Data extract:
= Beginning of Section =

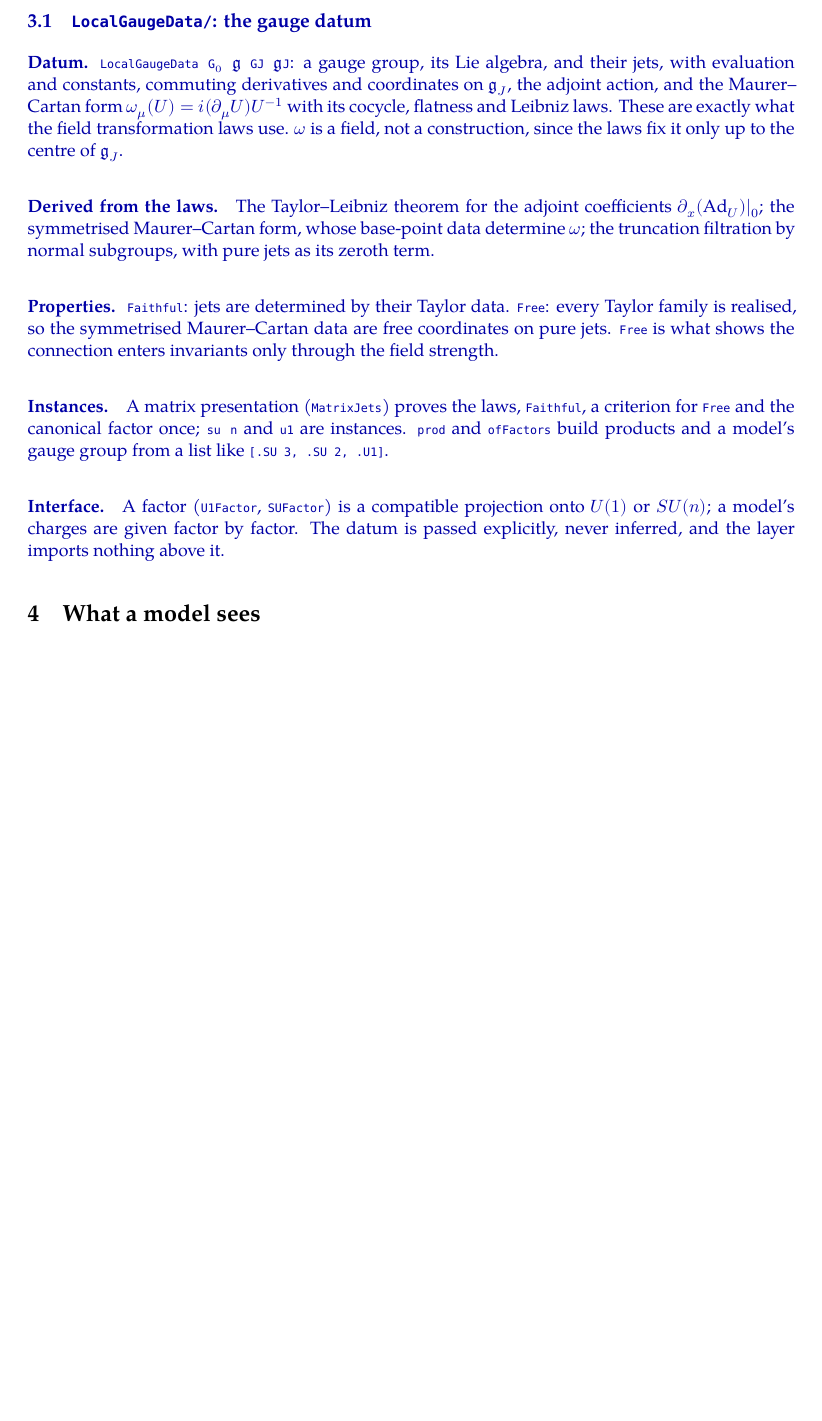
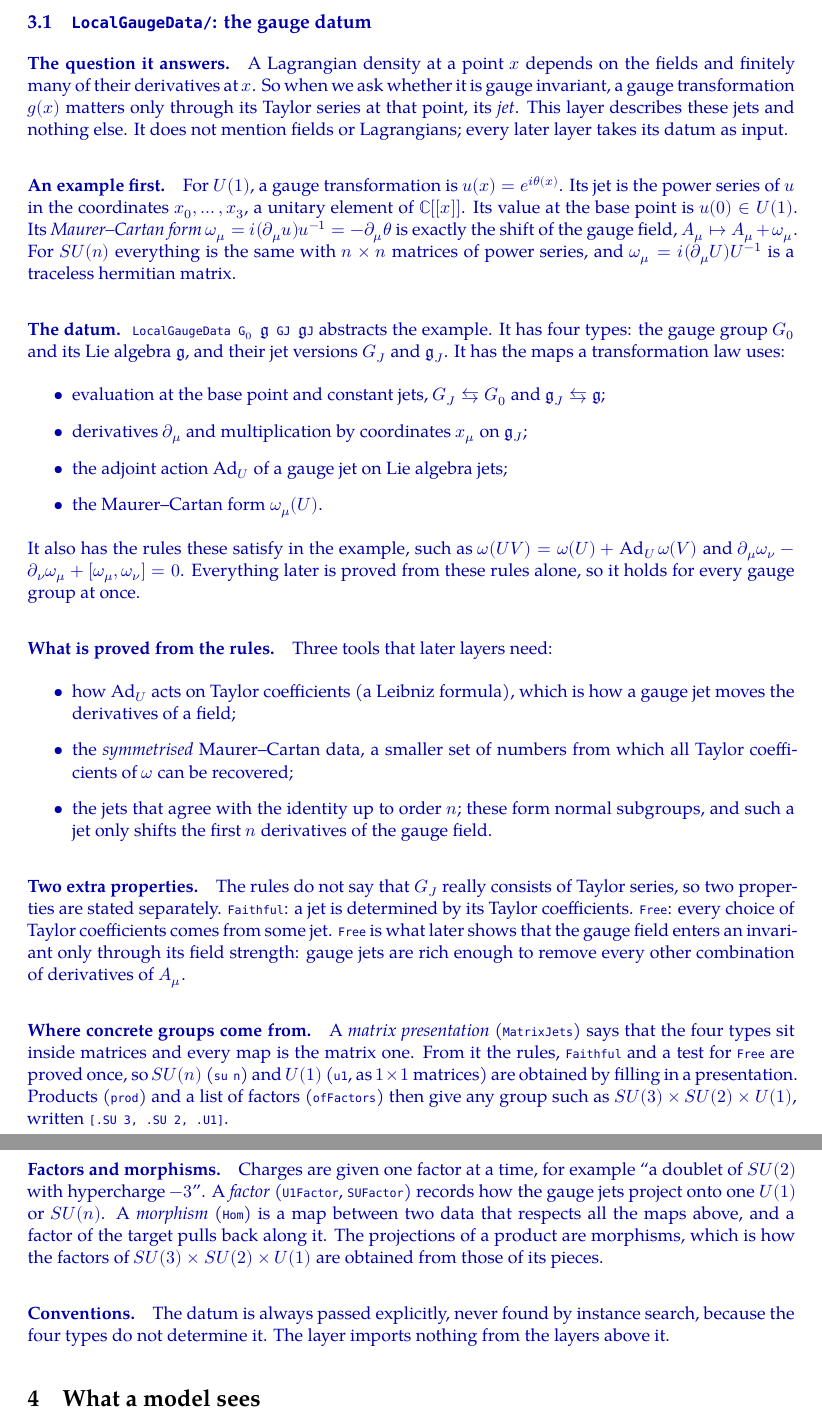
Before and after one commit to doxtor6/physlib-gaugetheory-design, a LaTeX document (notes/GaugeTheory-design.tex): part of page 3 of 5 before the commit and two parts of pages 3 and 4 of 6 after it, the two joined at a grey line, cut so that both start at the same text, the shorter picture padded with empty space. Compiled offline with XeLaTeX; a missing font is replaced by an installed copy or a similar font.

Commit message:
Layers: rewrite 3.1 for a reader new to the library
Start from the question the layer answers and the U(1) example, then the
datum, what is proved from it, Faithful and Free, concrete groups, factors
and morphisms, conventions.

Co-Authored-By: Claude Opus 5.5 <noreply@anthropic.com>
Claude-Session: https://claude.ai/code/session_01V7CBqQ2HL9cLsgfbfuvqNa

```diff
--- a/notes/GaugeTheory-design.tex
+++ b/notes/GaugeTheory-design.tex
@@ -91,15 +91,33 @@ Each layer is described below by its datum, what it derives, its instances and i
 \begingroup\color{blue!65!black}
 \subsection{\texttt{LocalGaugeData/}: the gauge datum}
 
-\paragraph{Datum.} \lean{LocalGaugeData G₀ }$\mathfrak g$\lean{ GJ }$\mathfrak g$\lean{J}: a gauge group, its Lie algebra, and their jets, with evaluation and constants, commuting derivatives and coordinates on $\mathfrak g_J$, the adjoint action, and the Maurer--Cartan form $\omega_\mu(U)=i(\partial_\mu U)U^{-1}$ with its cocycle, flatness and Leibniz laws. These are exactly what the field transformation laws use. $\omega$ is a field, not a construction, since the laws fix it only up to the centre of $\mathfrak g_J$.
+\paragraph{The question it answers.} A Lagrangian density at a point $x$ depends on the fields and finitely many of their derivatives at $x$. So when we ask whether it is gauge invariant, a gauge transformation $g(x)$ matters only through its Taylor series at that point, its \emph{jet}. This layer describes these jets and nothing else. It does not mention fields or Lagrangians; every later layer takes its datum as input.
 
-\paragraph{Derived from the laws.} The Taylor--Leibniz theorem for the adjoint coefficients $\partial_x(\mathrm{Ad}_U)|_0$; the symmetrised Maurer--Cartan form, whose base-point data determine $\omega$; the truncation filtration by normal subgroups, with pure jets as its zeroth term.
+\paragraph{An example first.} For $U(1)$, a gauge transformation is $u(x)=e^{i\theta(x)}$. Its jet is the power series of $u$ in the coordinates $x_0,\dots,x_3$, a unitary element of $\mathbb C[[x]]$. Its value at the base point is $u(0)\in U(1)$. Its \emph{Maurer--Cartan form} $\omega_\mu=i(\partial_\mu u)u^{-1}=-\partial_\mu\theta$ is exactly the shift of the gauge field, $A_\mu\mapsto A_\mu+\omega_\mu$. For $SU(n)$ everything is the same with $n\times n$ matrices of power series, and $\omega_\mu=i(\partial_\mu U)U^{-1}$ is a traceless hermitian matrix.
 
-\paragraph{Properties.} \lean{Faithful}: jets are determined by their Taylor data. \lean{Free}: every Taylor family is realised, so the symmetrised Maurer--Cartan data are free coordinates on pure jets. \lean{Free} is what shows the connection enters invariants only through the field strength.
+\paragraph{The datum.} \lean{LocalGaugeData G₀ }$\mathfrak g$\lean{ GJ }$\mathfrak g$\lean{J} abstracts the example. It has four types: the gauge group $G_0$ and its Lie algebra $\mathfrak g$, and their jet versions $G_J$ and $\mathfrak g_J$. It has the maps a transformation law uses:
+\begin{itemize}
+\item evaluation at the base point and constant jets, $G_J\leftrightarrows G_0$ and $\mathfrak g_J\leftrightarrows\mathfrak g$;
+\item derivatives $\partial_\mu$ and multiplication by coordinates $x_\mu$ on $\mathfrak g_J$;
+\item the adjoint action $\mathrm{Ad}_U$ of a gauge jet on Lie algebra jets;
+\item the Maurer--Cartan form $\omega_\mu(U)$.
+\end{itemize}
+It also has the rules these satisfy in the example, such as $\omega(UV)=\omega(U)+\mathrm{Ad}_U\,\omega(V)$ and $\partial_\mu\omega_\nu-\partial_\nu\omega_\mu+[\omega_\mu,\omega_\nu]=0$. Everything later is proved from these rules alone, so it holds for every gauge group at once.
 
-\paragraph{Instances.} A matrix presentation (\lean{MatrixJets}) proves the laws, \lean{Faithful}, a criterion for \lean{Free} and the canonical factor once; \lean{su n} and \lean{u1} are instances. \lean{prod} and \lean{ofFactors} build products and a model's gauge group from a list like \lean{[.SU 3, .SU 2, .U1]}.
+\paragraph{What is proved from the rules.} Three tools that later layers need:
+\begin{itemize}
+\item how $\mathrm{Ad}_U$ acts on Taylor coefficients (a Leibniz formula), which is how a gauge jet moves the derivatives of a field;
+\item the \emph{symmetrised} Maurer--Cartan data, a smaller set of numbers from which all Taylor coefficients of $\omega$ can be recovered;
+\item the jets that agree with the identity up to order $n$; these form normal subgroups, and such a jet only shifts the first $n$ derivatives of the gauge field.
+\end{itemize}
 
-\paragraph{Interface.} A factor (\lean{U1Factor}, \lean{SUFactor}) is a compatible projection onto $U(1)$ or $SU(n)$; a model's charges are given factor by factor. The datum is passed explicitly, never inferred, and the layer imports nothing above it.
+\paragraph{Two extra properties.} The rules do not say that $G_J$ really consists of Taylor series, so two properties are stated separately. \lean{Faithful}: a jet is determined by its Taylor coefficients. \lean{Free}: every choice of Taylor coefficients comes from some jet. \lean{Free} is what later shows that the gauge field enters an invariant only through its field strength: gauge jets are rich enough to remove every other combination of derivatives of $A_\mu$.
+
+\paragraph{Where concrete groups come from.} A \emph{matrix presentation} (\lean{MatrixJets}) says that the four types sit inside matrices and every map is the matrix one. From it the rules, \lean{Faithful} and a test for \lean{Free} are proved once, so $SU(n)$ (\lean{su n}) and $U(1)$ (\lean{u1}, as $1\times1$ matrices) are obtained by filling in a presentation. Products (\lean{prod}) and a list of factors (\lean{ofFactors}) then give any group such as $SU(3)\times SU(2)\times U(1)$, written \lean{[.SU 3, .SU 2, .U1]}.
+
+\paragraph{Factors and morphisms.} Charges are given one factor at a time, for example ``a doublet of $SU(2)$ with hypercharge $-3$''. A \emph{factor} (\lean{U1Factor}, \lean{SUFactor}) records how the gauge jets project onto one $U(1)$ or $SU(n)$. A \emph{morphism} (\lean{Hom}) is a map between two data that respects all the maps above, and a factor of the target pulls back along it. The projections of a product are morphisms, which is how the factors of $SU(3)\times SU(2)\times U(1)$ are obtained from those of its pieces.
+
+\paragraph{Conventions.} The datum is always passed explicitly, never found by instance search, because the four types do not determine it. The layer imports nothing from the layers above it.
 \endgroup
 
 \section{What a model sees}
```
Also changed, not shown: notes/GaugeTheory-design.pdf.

= End of Section =
= Beginning of Section =

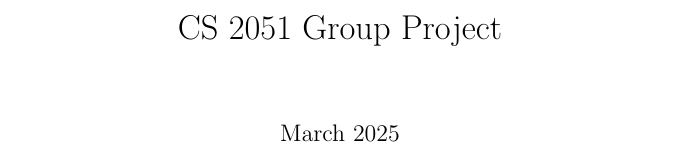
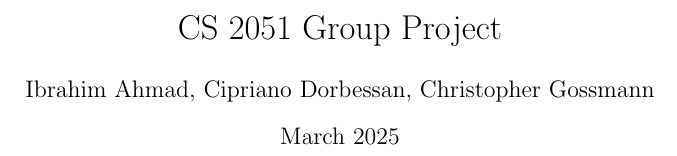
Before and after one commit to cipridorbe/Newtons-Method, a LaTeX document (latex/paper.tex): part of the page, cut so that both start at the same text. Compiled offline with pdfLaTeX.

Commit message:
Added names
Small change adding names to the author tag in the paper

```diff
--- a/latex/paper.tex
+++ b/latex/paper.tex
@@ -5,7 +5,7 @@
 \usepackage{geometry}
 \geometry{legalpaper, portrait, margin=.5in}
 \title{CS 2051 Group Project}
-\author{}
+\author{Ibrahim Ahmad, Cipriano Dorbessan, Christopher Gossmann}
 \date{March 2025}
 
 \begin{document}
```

= End of Section =

Task item:
Would you show every line in the data above that contains the string "passed"?

Exercise response:
-\paragraph{Interface.} A factor (\lean{U1Factor}, \lean{SUFactor}) is a compatible projection onto $U(1)$ or $SU(n)$; a model's charges are given factor by factor. The datum is passed explicitly, never inferred, and the layer imports nothing above it.
+\paragraph{Conventions.} The datum is always passed explicitly, never found by instance search, because the four types do not determine it. The layer imports nothing from the layers above it.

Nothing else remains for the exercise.